Today isn’t a typical day though. I woke up in a hotel in Johor Bahru, on the southern end of the Malaysian peninsular, with quite an impressive view over the water to Singapore, then had a taxi ride to a handful of practically finished buildings in the middle of a huge building site in Nusajaya, the home of our new branch campus. The demand for places in our Medical School from South East Asia is sufficiently great that we’ve decided it’s worth us going to them and we’re opening Newcastle University Medicine (NUMed) Malaysia.
I arrived here for the final week of a three week on-site project to build the IT infrastructure for the campus ahead of the hand-over from the developers and the arrival of our permanent staff.

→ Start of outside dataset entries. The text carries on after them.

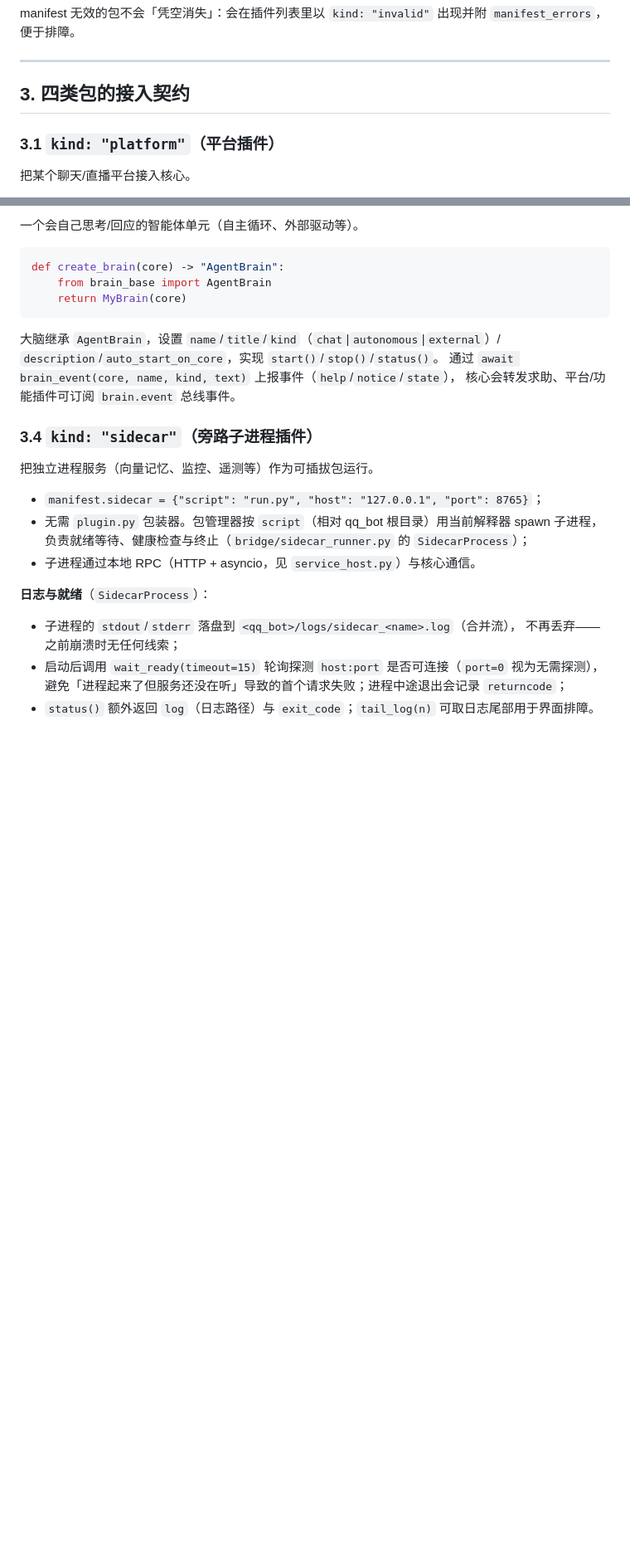
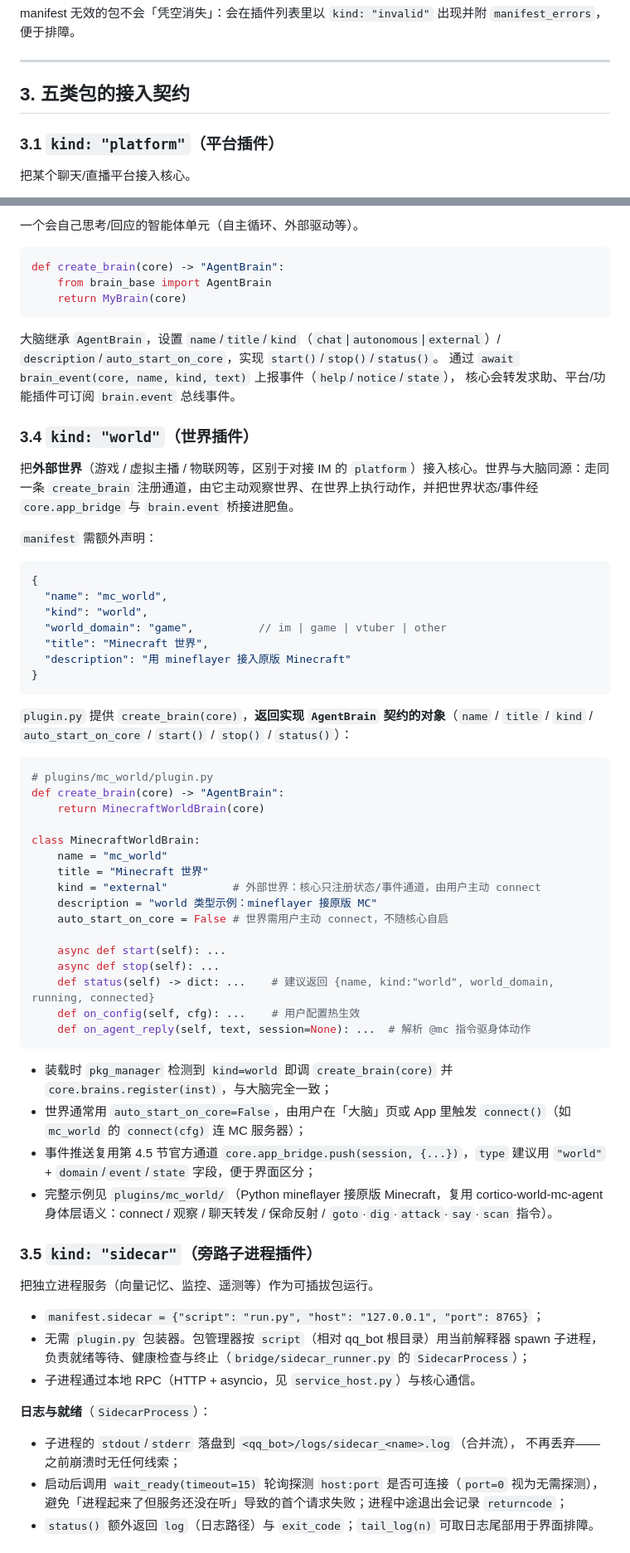
Before and after one commit to hth768/Fat-Fish, a Markdown page: PLUGINS.md, 2 parts joined by grey strips. Shown at 83% size. Drawn GitHub-style; blank space fills up the shorter version.

````diff
--- a/PLUGINS.md
+++ b/PLUGINS.md
@@ -80,7 +81,7 @@ manifest 无效的包不会「凭空消失」：会在插件列表里以 `kind:
 
 ---
 
-## 3. 四类包的接入契约
+## 3. 五类包的接入契约
 
 ### 3.1 `kind: "platform"`（平台插件）
 把某个聊天/直播平台接入核心。
@@ -129,7 +130,49 @@ def create_brain(core) -> "AgentBrain":
 通过 `await brain_event(core, name, kind, text)` 上报事件（`help`/`notice`/`state`），
 核心会转发求助、平台/功能插件可订阅 `brain.event` 总线事件。
 
-### 3.4 `kind: "sidecar"`（旁路子进程插件）
+### 3.4 `kind: "world"`（世界插件）
+
+把**外部世界**（游戏 / 虚拟主播 / 物联网等，区别于对接 IM 的 `platform`）接入核心。世界与大脑同源：走同一条 `create_brain` 注册通道，由它主动观察世界、在世界上执行动作，并把世界状态/事件经 `core.app_bridge` 与 `brain.event` 桥接进肥鱼。
+
+`manifest` 需额外声明：
+
+```json
+{
+  "name": "mc_world",
+  "kind": "world",
+  "world_domain": "game",          // im | game | vtuber | other
+  "title": "Minecraft 世界",
+  "description": "用 mineflayer 接入原版 Minecraft"
+}
+```
+
+`plugin.py` 提供 `create_brain(core)`，**返回实现 `AgentBrain` 契约的对象**（`name` / `title` / `kind` / `auto_start_on_core` / `start()` / `stop()` / `status()`）：
+
+```python
+# plugins/mc_world/plugin.py
+def create_brain(core) -> "AgentBrain":
+    return MinecraftWorldBrain(core)
+
+class MinecraftWorldBrain:
+    name = "mc_world"
+    title = "Minecraft 世界"
+    kind = "external"          # 外部世界：核心只注册状态/事件通道，由用户主动 connect
+    description = "world 类型示例：mineflayer 接原版 MC"
+    auto_start_on_core = False # 世界需用户主动 connect，不随核心自启
+
+    async def start(self): ...
+    async def stop(self): ...
+    def status(self) -> dict: ...    # 建议返回 {name, kind:"world", world_domain, running, connected}
+    def on_config(self, cfg): ...    # 用户配置热生效
+    def on_agent_reply(self, text, session=None): ...  # 解析 @mc 指令驱身体动作
+```
+
+- 装载时 `pkg_manager` 检测到 `kind=world` 即调 `create_brain(core)` 并 `core.brains.register(inst)`，与大脑完全一致；
+- 世界通常用 `auto_start_on_core=False`，由用户在「大脑」页或 App 里触发 `connect()`（如 `mc_world` 的 `connect(cfg)` 连 MC 服务器）；
+- 事件推送复用第 4.5 节官方通道 `core.app_bridge.push(session, {...})`，`type` 建议用 `"world"` + `domain`/`event`/`state` 字段，便于界面区分；
+- 完整示例见 `plugins/mc_world/`（Python mineflayer 接原版 Minecraft，复用 cortico-world-mc-agent 身体层语义：connect / 观察 / 聊天转发 / 保命反射 / `goto`·`dig`·`attack`·`say`·`scan` 指令）。
+
+### 3.5 `kind: "sidecar"`（旁路子进程插件）
 把独立进程服务（向量记忆、监控、遥测等）作为可插拔包运行。
 
 - `manifest.sidecar = {"script": "run.py", "host": "127.0.0.1", "port": 8765}`；
````
Also changed, not shown: other parts of PLUGINS.md (+24 -2 lines), OVERVIEW.md (+1 -1 lines), README.md (+7 -4 lines).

Much of the heavy lifting had already been done by other members of "The J Team" (because we accidentally all had names starting with J – Jason, John, James, Jeff, Jonathan – although honorary membership has to be extended to Stuart who did a lot to pave the way with the networking, and lots of others have been involved in the pre-staging), so a lot of what I’m doing is dotting i’s, crossing t’s and testing, testing, testing. Things like making sure that we can build PCs with WDS, adding all the necessary software for the teaching and admin functions via GPO, making sure that devices connected to the WiFi can get mail via EAS, and a bunch of more serious stuff, like what happens if we lose power to a building.
It’s an interesting project for a lot of reasons, not least because it’s the single biggest project I’ve been involved in since implementing Active Directory with the launch of Windows 2000. Being on the other side of the planet, we’ve had to make sure that the site has lots of resilience built-in, so that it can happily exist with the loss of the link to Newcastle and one of the two data centres. Being a green-field site, it’s also given us the opportunity to implement some new things, like Windows 7 on the desktops, and Exchange 2010, which we’ll only be able to upgrade to at home when our 3rd party archiving software catches up. In actual fact, because of all the newer technology and redundancy that we’re building in here, I wouldn’t be surprised if we could practically run our much larger home campus off this infrastructure.
Of course a job like this is not without its challenges. I actually thought that my first obstacle might crop up before I arrived, but the airport security in Newcastle and Dubai didn’t seem to think there was anything at all unusual about my suitcase being half-full of 250m of Cat 6 cable or the dozen SAS disks in my hand luggage (because we haven’t got round to sourcing such supplies in-country yet) – I can tell you, patch leads start to get heavy when it becomes sensible to talk about them as a fraction of a kilometre! While we’ve been getting things setup, the time difference has been a barrier to collaboration with colleagues back home – the working days only overlap by a couple of hours, and since we’re about the only folks working inside these building the air con is timed to switch off at 5 – if we work too long into the evening it gets uncomfortably hot pretty quickly.
We’re going to have a full-time local member of staff to do the day-to-day things here like swapping out failed hard drives and dealing with user support, but the majority of the systems management is going to be done remotely from the UK. We’re happy that the link is good enough to use remote desktops, or connect via ILO, although personally I favour using remote PowerShell, and it works well on this fairly high-latency line. The nice thing about that is that it offers a consistent experience for managing pretty much everything that we’ve got out here – both the Microsoft server products and VMware.
I wouldn’t mind coming out here from time to time – the weather is pretty good between the electrical storms, not that we’ve spent much time outside – but mostly I’ll be happy to manage it remotely, so that I can go home to my family at the end of the day as normal, and so that I won’t have to be missing the North East Bytes user group meetings, like I am tonight, or recording the NEBytes Bytecast (podcast), that I’m involved with back in the good old North East where (it’s already been pointed out by some colleagues from Southampton University, who are looking to teach Engineering next-door here) a lot of women wear far, far less despite it being far, far colder!
Infrastructure Systems Administrator